Have women done better or worse than men during the recent recession? As we begin to show signs of coming out of our long slump, how are women being affected? According to a recent study, women did better than men during the recession, avoiding many of the steep job cuts that affected men. However, their economic recovery rate is currently much worse than men’s—women just aren’t getting hired back on at the same rate that men are.
The Wall Street Journal reports:
Women may have fared better than men during the recession but they’re not doing as well in the recovery.
The recent recession was labeled by some a “man-cession,” because of sharp employment cuts in male-dominated fields. During the downturn, which ran from late-2007 to mid-2009, sectors such as manufacturing and construction shed millions of jobs, sending the unemployment rate for men into the double digits. But as the economy has recovered, men have been making up lost ground in the labor market faster than women.
“2010 is a year where men had a recovery and women didn’t,” said Betsey Stevenson, the Labor Department’s chief economist.
The unemployment rate for men, on average, was 10.5% last year. By April it had declined 1.1 points to 9.4%, the Labor Department said Friday. Joblessness among women was less common: Their unemployment rate was 8.6% on average last year. But women are struggling to nudge their joblessness down. By April, the unemployment rate for women had fallen just 0.2 points to 8.4%.
A large part of the problem is that women are disproportionately represented in state and local governments—and that is where many jobs are being cut now.
“It was a very broad and deep recession for everybody,” said Heidi Hartmann, president of the Institute for Women’s Policy Research, but “where the cuts have affected women more than men is in state and local government.”
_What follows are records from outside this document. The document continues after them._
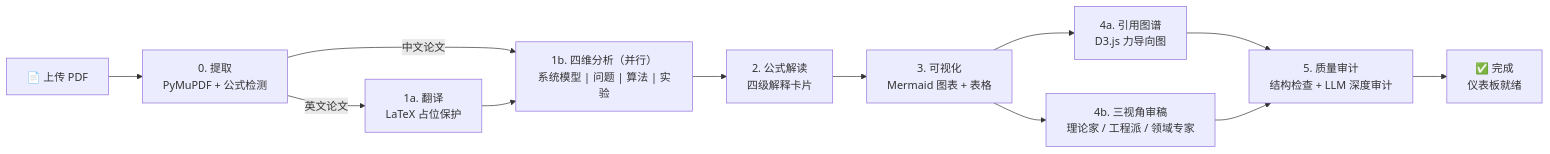
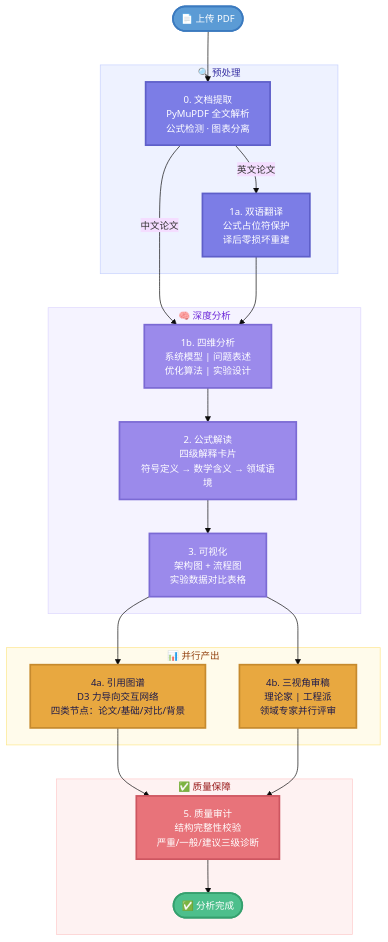
One commit to silver4444-xs/silver_research_bot changed the first of 2 diagrams in README.md. Above: the diagram before and after it, drawn with Mermaid. The commit also changed other lines of this file, not shown here.

First line of the commit message:
@ docs: refine Mermaid diagrams in README — softer palette, phase-grouped pipeline, Chinese labels

````diff
--- a/README.md
+++ b/README.md
@@ -187,14 +95,47 @@
 ```mermaid
-flowchart LR
-    UPLOAD["📄 上传 PDF"] --> EXTRACT["0. 提取<br/>PyMuPDF + 公式检测"]
-    EXTRACT -->|"英文论文"| TRANSLATE["1a. 翻译<br/>LaTeX 占位保护"]
+%%{init: {'theme':'base', 'themeVariables': { 'fontSize':'14px','fontFamily':'system-ui, sans-serif' }}}%%
+flowchart TD
+    UPLOAD(["📄 上传 PDF"]):::entry --> EXTRACT
+
+    subgraph PRE["🔍 预处理"]
+        EXTRACT["0. 文档提取<br/>PyMuPDF 全文解析<br/>公式检测 · 图表分离"]:::process
+        TRANS["1a. 双语翻译<br/>公式占位符保护<br/>译后零损坏重建"]:::process
+    end
+
+    subgraph CORE["🧠 深度分析"]
+        ANALYZE["1b. 四维分析<br/>系统模型 | 问题表述<br/>优化算法 | 实验设计"]:::analysis
+        FORMULA["2. 公式解读<br/>四级解释卡片<br/>符号定义 → 数学含义 → 领域语境"]:::analysis
+        VIS["3. 可视化<br/>架构图 + 流程图<br/>实验数据对比表格"]:::analysis
+    end
+
+    subgraph PROD["📊 并行产出"]
+        CITE["4a. 引用图谱<br/>D3 力导向交互网络<br/>四类节点：论文/基础/对比/背景"]:::output
+        REVIEW["4b. 三视角审稿<br/>理论家 | 工程派<br/>领域专家并行评审"]:::output
+    end
+
+    subgraph QA["✅ 质量保障"]
+        AUDIT["5. 质量审计<br/>结构完整性校验<br/>严重/一般/建议三级诊断"]:::review
+        DONE(["✅ 分析完成"]):::done
+    end
+
     EXTRACT -->|"中文论文"| ANALYZE
-    TRANSLATE --> ANALYZE["1b. 四维分析（并行）<br/>系统模型 | 问题 | 算法 | 实验"]
-    ANALYZE --> FORMULA["2. 公式解读<br/>四级解释卡片"]
-    FORMULA --> VIS["3. 可视化<br/>Mermaid 图表 + 表格"]
-    VIS --> CITATION["4a. 引用图谱<br/>D3.js 力导向图"]
-    VIS --> REVIEW["4b. 三视角审稿<br/>理论家 / 工程派 / 领域专家"]
-    CITATION --> AUDIT["5. 质量审计<br/>结构检查 + LLM 深度审计"]
+    EXTRACT -->|"英文论文"| TRANS
+    TRANS --> ANALYZE
+    ANALYZE --> FORMULA --> VIS
+    VIS --> CITE & REVIEW
+    CITE --> AUDIT
     REVIEW --> AUDIT
-    AUDIT --> DONE["✅ 完成<br/>仪表板就绪"]
+    AUDIT --> DONE
+
+    classDef entry fill:#5b9bd5,stroke:#3b7abf,color:#fff,stroke-width:2.5px
+    classDef process fill:#7c7de6,stroke:#5e5fc9,color:#fff,stroke-width:2.5px
+    classDef analysis fill:#9b8aeb,stroke:#7b6ad4,color:#fff,stroke-width:2.5px
+    classDef output fill:#e8a840,stroke:#c68a2e,color:#1e1b4b,stroke-width:2.5px
+    classDef review fill:#e8737a,stroke:#cd5660,color:#fff,stroke-width:2.5px
+    classDef done fill:#4dbf8c,stroke:#35a06e,color:#fff,stroke-width:2.5px
+
+    style PRE fill:#eef2ff,stroke:#c7d2fe,color:#3730a3
+    style CORE fill:#f5f3ff,stroke:#ddd6fe,color:#6d28d9
+    style PROD fill:#fffbeb,stroke:#fde68a,color:#92400e
+    style QA fill:#fef2f2,stroke:#fecaca,color:#991b1b
 ```
````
What do you think—what’s the economic forecast for women? What lies ahead for women’s changing roles in the post-recession workplace?